Material for this task START

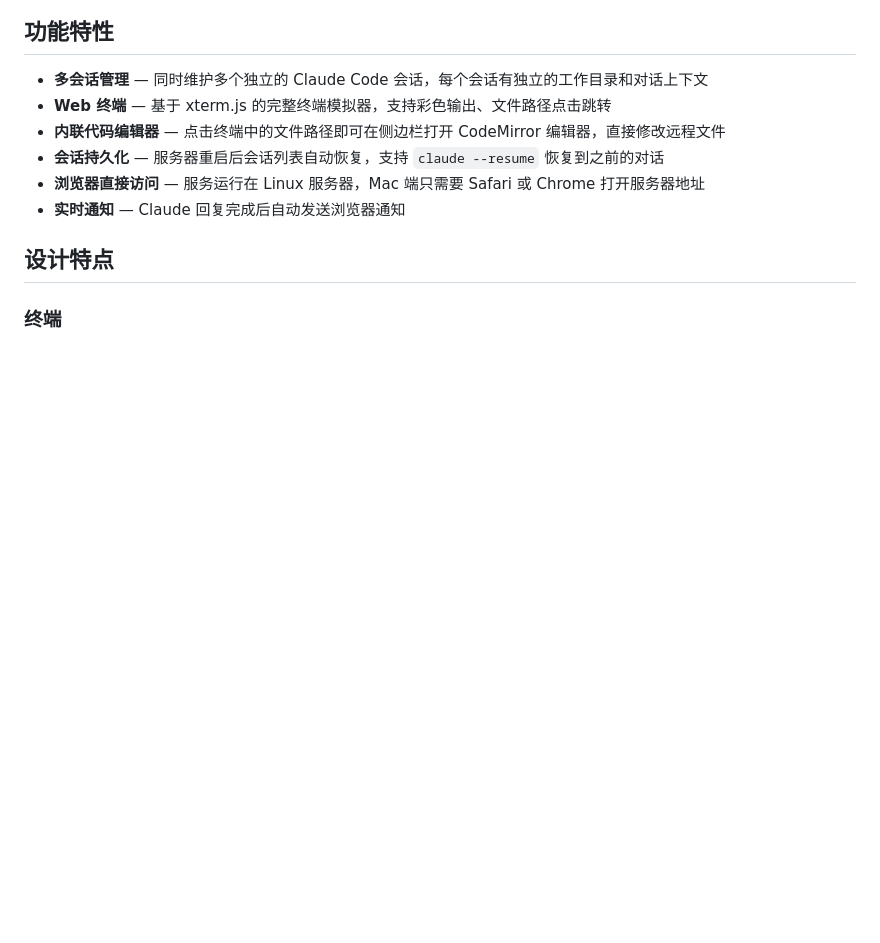
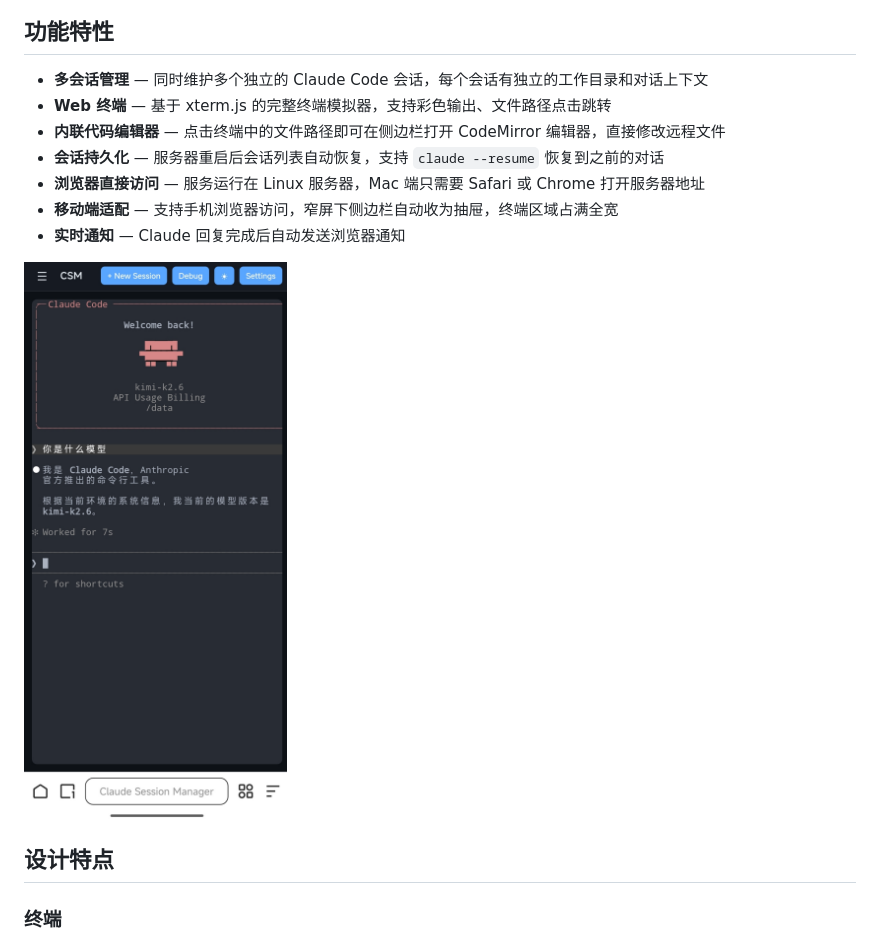
Before and after one commit to Haven-1999/claude-session-manager, a Markdown page: README.md, the part around the change. Rendered like a GitHub page; pictures changed too: image/mobile-screenshot.jpg (added); blank space fills up the shorter version.

Commit message:
docs: add mobile responsive feature to README with screenshot
Co-Authored-By: Claude Opus 4.7 <noreply@anthropic.com>

```diff
--- a/README.md
+++ b/README.md
@@ -11,7 +11,10 @@
 - **内联代码编辑器** — 点击终端中的文件路径即可在侧边栏打开 CodeMirror 编辑器，直接修改远程文件
 - **会话持久化** — 服务器重启后会话列表自动恢复，支持 `claude --resume` 恢复到之前的对话
 - **浏览器直接访问** — 服务运行在 Linux 服务器，Mac 端只需要 Safari 或 Chrome 打开服务器地址
+- **移动端适配** — 支持手机浏览器访问，窄屏下侧边栏自动收为抽屉，终端区域占满全宽
 - **实时通知** — Claude 回复完成后自动发送浏览器通知
+
+![CSM Mobile Screenshot](image/mobile-screenshot.jpg)
 
 ## 设计特点
 
```
Also changed, not shown: 1 other file.
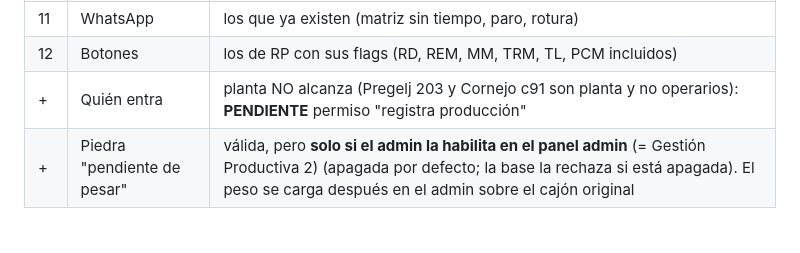
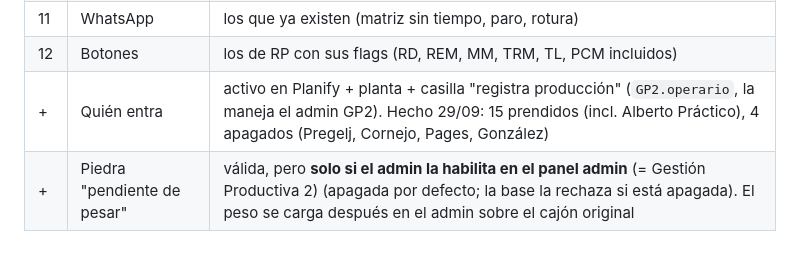
Before and after one commit to loekemeyer/GP2-Registro-Produccion, a Markdown page: docs/INVENTARIO-FUNCIONES.md, the part around the change. Rendered like a GitHub page.

```diff
--- a/docs/INVENTARIO-FUNCIONES.md
+++ b/docs/INVENTARIO-FUNCIONES.md
@@ -352,5 +352,5 @@ Resuelta: ~~aparato compartido~~ → en Cervantes cada operario usa su celular (
 | 10 | Turnos después de medianoche | no hay; al terminar el día se cierran los TM, no el cajón "sigo mañana" |
 | 11 | WhatsApp | los que ya existen (matriz sin tiempo, paro, rotura) |
 | 12 | Botones | los de RP con sus flags (RD, REM, MM, TRM, TL, PCM incluidos) |
-| + | Quién entra | planta NO alcanza (Pregelj 203 y Cornejo c91 son planta y no operarios): **PENDIENTE** permiso "registra producción" |
+| + | Quién entra | activo en Planify + planta + casilla "registra producción" (`GP2.operario`, la maneja el admin GP2). Hecho 29/09: 15 prendidos (incl. Alberto Práctico), 4 apagados (Pregelj, Cornejo, Pages, González) |
 | + | Piedra "pendiente de pesar" | válida, pero **solo si el admin la habilita en el panel admin** (= Gestión Productiva 2) (apagada por defecto; la base la rechaza si está apagada). El peso se carga después en el admin sobre el cajón original |
```
Also changed, not shown: docs/REQUISITOS-APP-NUEVA.md (+2 -1 lines).
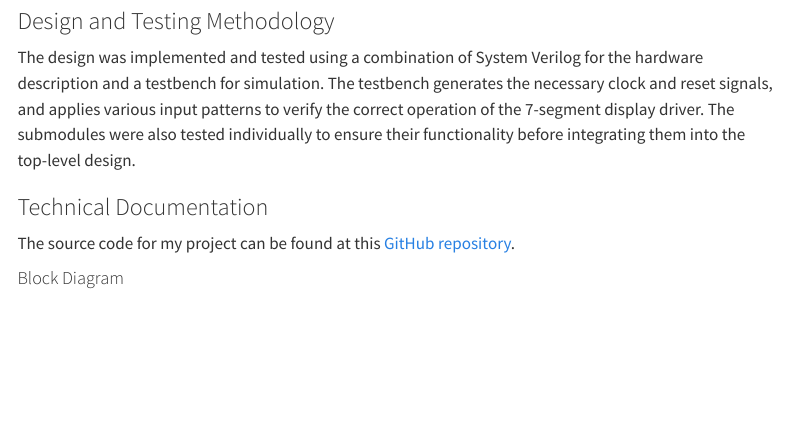
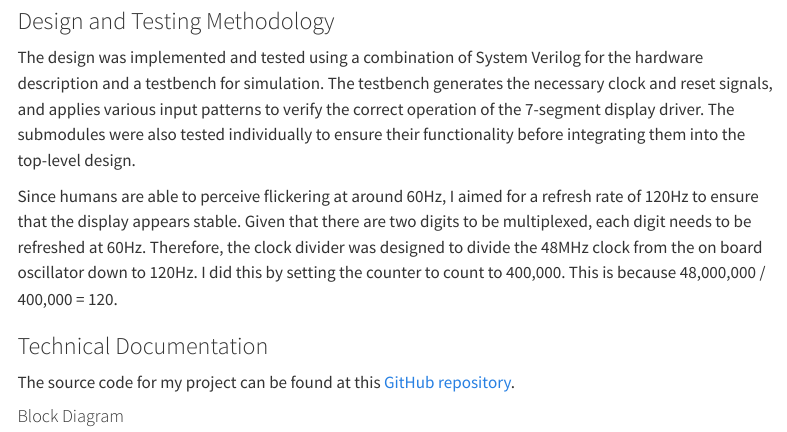
Before and after one commit to chrjohnson26/hmc-e155-portfolio, a Quarto document (labs.qmd): the page in a window 1100 px wide, from 6120 px down. Rendered offline with R 4.5, knitr and Pandoc in place of Quarto, with nearby package versions; menus at the side of the page are left out; long lines of code are wrapped.

Commit message:
Adding extra detail

```diff
--- a/labs.qmd
+++ b/labs.qmd
@@ -144,6 +144,8 @@ In this lab I implemented a design on the FPGA board to demonstrate the function
 ### Design and Testing Methodology
 
 The design was implemented and tested using a combination of System Verilog for the hardware description and a testbench for simulation. The testbench generates the necessary clock and reset signals, and applies various input patterns to verify the correct operation of the 7-segment display driver. The submodules were also tested individually to ensure their functionality before integrating them into the top-level design.
+
+Since humans are able to perceive flickering at around 60Hz, I aimed for a refresh rate of 120Hz to ensure that the display appears stable. Given that there are two digits to be multiplexed, each digit needs to be refreshed at 60Hz. Therefore, the clock divider was designed to divide the 48MHz clock from the on board oscillator down to 120Hz. I did this by setting the counter to count to 400,000. This is because 48,000,000 / 400,000 = 120.
 
 ### Technical Documentation
 
```
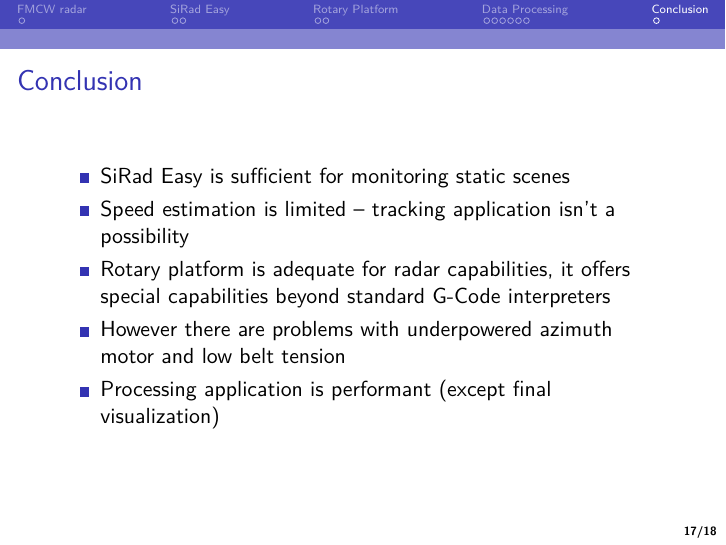
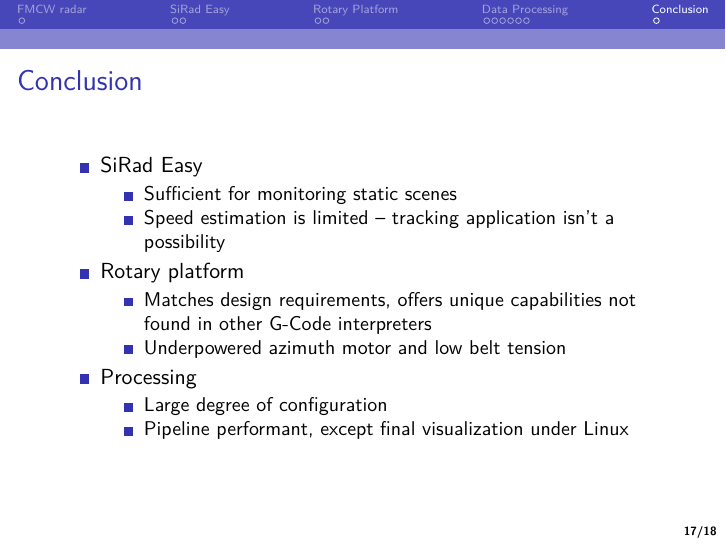
Before and after one commit to havrak/fmcw-surveillance-radar, LaTeX slides (doc/presentation/pres.tex): page 18 of 19. Compiled offline with pdfLaTeX.

Commit message:
DOC: presentation changes

```diff
--- a/doc/presentation/pres.tex
+++ b/doc/presentation/pres.tex
@@ -346,11 +346,21 @@
   \frametitle{Conclusion}
   \section{Conclusion}
   \begin{itemize}
-    \item SiRad Easy is sufficient for monitoring static scenes
+    \item SiRad Easy
+      \begin{itemize}
+        \item Sufficient for monitoring static scenes
         \item Speed estimation is limited -- tracking application isn't a possibility
-		\item Rotary platform is adequate for radar capabilities, it offers special capabilities beyond standard G-Code interpreters
-		\item However there are problems with underpowered azimuth motor and low belt tension
-		\item Processing application is performant (except final visualization)
+      \end{itemize}
+    \item Rotary platform
+      \begin{itemize}
+        \item Matches design requirements, offers unique capabilities not found in other G-Code interpreters
+        \item Underpowered azimuth motor and low belt tension
+      \end{itemize}
+		\item Processing
+			\begin{itemize}
+				\item Large degree of configuration
+				\item Pipeline performant, except final visualization under Linux
+			\end{itemize}
   \end{itemize}
 \end{frame}
 
```
Also changed, not shown: doc/documentation/doc.tex (+1 -1 lines), doc/img/platform_flow.jpg, doc/presentation/pres.tex (4 more changed lines). Lines whose indentation alone changed are shown as unchanged.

Material for this task END

• _Exercise description_:
Print the entries above word for word, without pictures.

• _Answer section_:
Before and after one commit to Haven-1999/claude-session-manager, a Markdown page: README.md, the part around the change. Rendered like a GitHub page; pictures changed too: image/mobile-screenshot.jpg (added); blank space fills up the shorter version.

Commit message:
docs: add mobile responsive feature to README with screenshot
Co-Authored-By: Claude Opus 4.7 <noreply@anthropic.com>

```diff
--- a/README.md
+++ b/README.md
@@ -11,7 +11,10 @@
 - **内联代码编辑器** — 点击终端中的文件路径即可在侧边栏打开 CodeMirror 编辑器，直接修改远程文件
 - **会话持久化** — 服务器重启后会话列表自动恢复，支持 `claude --resume` 恢复到之前的对话
 - **浏览器直接访问** — 服务运行在 Linux 服务器，Mac 端只需要 Safari 或 Chrome 打开服务器地址
+- **移动端适配** — 支持手机浏览器访问，窄屏下侧边栏自动收为抽屉，终端区域占满全宽
 - **实时通知** — Claude 回复完成后自动发送浏览器通知
+
+![CSM Mobile Screenshot](image/mobile-screenshot.jpg)
 
 ## 设计特点
 
```
Also changed, not shown: 1 other file.
Before and after one commit to loekemeyer/GP2-Registro-Produccion, a Markdown page: docs/INVENTARIO-FUNCIONES.md, the part around the change. Rendered like a GitHub page.

```diff
--- a/docs/INVENTARIO-FUNCIONES.md
+++ b/docs/INVENTARIO-FUNCIONES.md
@@ -352,5 +352,5 @@ Resuelta: ~~aparato compartido~~ → en Cervantes cada operario usa su celular (
 | 10 | Turnos después de medianoche | no hay; al terminar el día se cierran los TM, no el cajón "sigo mañana" |
 | 11 | WhatsApp | los que ya existen (matriz sin tiempo, paro, rotura) |
 | 12 | Botones | los de RP con sus flags (RD, REM, MM, TRM, TL, PCM incluidos) |
-| + | Quién entra | planta NO alcanza (Pregelj 203 y Cornejo c91 son planta y no operarios): **PENDIENTE** permiso "registra producción" |
+| + | Quién entra | activo en Planify + planta + casilla "registra producción" (`GP2.operario`, la maneja el admin GP2). Hecho 29/09: 15 prendidos (incl. Alberto Práctico), 4 apagados (Pregelj, Cornejo, Pages, González) |
 | + | Piedra "pendiente de pesar" | válida, pero **solo si el admin la habilita en el panel admin** (= Gestión Productiva 2) (apagada por defecto; la base la rechaza si está apagada). El peso se carga después en el admin sobre el cajón original |
```
Also changed, not shown: docs/REQUISITOS-APP-NUEVA.md (+2 -1 lines).
Before and after one commit to chrjohnson26/hmc-e155-portfolio, a Quarto document (labs.qmd): the page in a window 1100 px wide, from 6120 px down. Rendered offline with R 4.5, knitr and Pandoc in place of Quarto, with nearby package versions; menus at the side of the page are left out; long lines of code are wrapped.

Commit message:
Adding extra detail

```diff
--- a/labs.qmd
+++ b/labs.qmd
@@ -144,6 +144,8 @@ In this lab I implemented a design on the FPGA board to demonstrate the function
 ### Design and Testing Methodology
 
 The design was implemented and tested using a combination of System Verilog for the hardware description and a testbench for simulation. The testbench generates the necessary clock and reset signals, and applies various input patterns to verify the correct operation of the 7-segment display driver. The submodules were also tested individually to ensure their functionality before integrating them into the top-level design.
+
+Since humans are able to perceive flickering at around 60Hz, I aimed for a refresh rate of 120Hz to ensure that the display appears stable. Given that there are two digits to be multiplexed, each digit needs to be refreshed at 60Hz. Therefore, the clock divider was designed to divide the 48MHz clock from the on board oscillator down to 120Hz. I did this by setting the counter to count to 400,000. This is because 48,000,000 / 400,000 = 120.
 
 ### Technical Documentation
 
```
Before and after one commit to havrak/fmcw-surveillance-radar, LaTeX slides (doc/presentation/pres.tex): page 18 of 19. Compiled offline with pdfLaTeX.

Commit message:
DOC: presentation changes

```diff
--- a/doc/presentation/pres.tex
+++ b/doc/presentation/pres.tex
@@ -346,11 +346,21 @@
   \frametitle{Conclusion}
   \section{Conclusion}
   \begin{itemize}
-    \item SiRad Easy is sufficient for monitoring static scenes
+    \item SiRad Easy
+      \begin{itemize}
+        \item Sufficient for monitoring static scenes
         \item Speed estimation is limited -- tracking application isn't a possibility
-		\item Rotary platform is adequate for radar capabilities, it offers special capabilities beyond standard G-Code interpreters
-		\item However there are problems with underpowered azimuth motor and low belt tension
-		\item Processing application is performant (except final visualization)
+      \end{itemize}
+    \item Rotary platform
+      \begin{itemize}
+        \item Matches design requirements, offers unique capabilities not found in other G-Code interpreters
+        \item Underpowered azimuth motor and low belt tension
+      \end{itemize}
+		\item Processing
+			\begin{itemize}
+				\item Large degree of configuration
+				\item Pipeline performant, except final visualization under Linux
+			\end{itemize}
   \end{itemize}
 \end{frame}
 
```
Also changed, not shown: doc/documentation/doc.tex (+1 -1 lines), doc/img/platform_flow.jpg, doc/presentation/pres.tex (4 more changed lines). Lines whose indentation alone changed are shown as unchanged.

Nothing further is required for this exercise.